=== Begin Enclosure ===

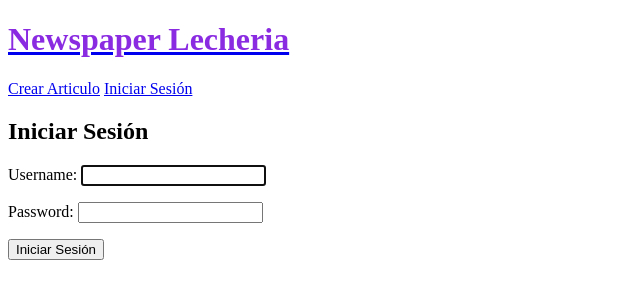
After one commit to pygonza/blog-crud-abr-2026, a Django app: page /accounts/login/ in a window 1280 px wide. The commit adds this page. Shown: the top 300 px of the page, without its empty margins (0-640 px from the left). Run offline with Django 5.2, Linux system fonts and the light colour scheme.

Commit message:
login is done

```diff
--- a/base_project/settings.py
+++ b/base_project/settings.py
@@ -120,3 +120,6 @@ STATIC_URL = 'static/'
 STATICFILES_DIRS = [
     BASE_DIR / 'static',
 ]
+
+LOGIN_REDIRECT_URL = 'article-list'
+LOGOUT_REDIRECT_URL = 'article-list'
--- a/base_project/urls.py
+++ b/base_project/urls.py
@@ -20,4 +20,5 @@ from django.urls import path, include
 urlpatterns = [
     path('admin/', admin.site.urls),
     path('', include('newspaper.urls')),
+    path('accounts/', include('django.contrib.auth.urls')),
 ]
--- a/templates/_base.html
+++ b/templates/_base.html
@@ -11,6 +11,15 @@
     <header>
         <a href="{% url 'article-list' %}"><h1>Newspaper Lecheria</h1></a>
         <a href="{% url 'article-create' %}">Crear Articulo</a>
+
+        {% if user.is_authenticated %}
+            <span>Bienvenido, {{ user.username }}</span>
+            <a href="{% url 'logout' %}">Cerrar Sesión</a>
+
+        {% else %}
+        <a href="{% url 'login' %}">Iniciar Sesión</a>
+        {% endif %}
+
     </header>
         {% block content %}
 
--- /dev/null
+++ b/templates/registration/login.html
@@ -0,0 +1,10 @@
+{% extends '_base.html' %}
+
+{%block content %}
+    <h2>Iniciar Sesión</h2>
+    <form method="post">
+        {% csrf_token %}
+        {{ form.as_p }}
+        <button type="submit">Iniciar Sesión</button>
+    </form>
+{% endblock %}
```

=== End Enclosure ===

Goal of the exercise:
The answer should be the records above, unchanged, with the pictures omitted.

Answer to this task:
After one commit to pygonza/blog-crud-abr-2026, a Django app: page /accounts/login/ in a window 1280 px wide. The commit adds this page. Shown: the top 300 px of the page, without its empty margins (0-640 px from the left). Run offline with Django 5.2, Linux system fonts and the light colour scheme.

Commit message:
login is done

```diff
--- a/base_project/settings.py
+++ b/base_project/settings.py
@@ -120,3 +120,6 @@ STATIC_URL = 'static/'
 STATICFILES_DIRS = [
     BASE_DIR / 'static',
 ]
+
+LOGIN_REDIRECT_URL = 'article-list'
+LOGOUT_REDIRECT_URL = 'article-list'
--- a/base_project/urls.py
+++ b/base_project/urls.py
@@ -20,4 +20,5 @@ from django.urls import path, include
 urlpatterns = [
     path('admin/', admin.site.urls),
     path('', include('newspaper.urls')),
+    path('accounts/', include('django.contrib.auth.urls')),
 ]
--- a/templates/_base.html
+++ b/templates/_base.html
@@ -11,6 +11,15 @@
     <header>
         <a href="{% url 'article-list' %}"><h1>Newspaper Lecheria</h1></a>
         <a href="{% url 'article-create' %}">Crear Articulo</a>
+
+        {% if user.is_authenticated %}
+            <span>Bienvenido, {{ user.username }}</span>
+            <a href="{% url 'logout' %}">Cerrar Sesión</a>
+
+        {% else %}
+        <a href="{% url 'login' %}">Iniciar Sesión</a>
+        {% endif %}
+
     </header>
         {% block content %}
 
--- /dev/null
+++ b/templates/registration/login.html
@@ -0,0 +1,10 @@
+{% extends '_base.html' %}
+
+{%block content %}
+    <h2>Iniciar Sesión</h2>
+    <form method="post">
+        {% csrf_token %}
+        {{ form.as_p }}
+        <button type="submit">Iniciar Sesión</button>
+    </form>
+{% endblock %}
```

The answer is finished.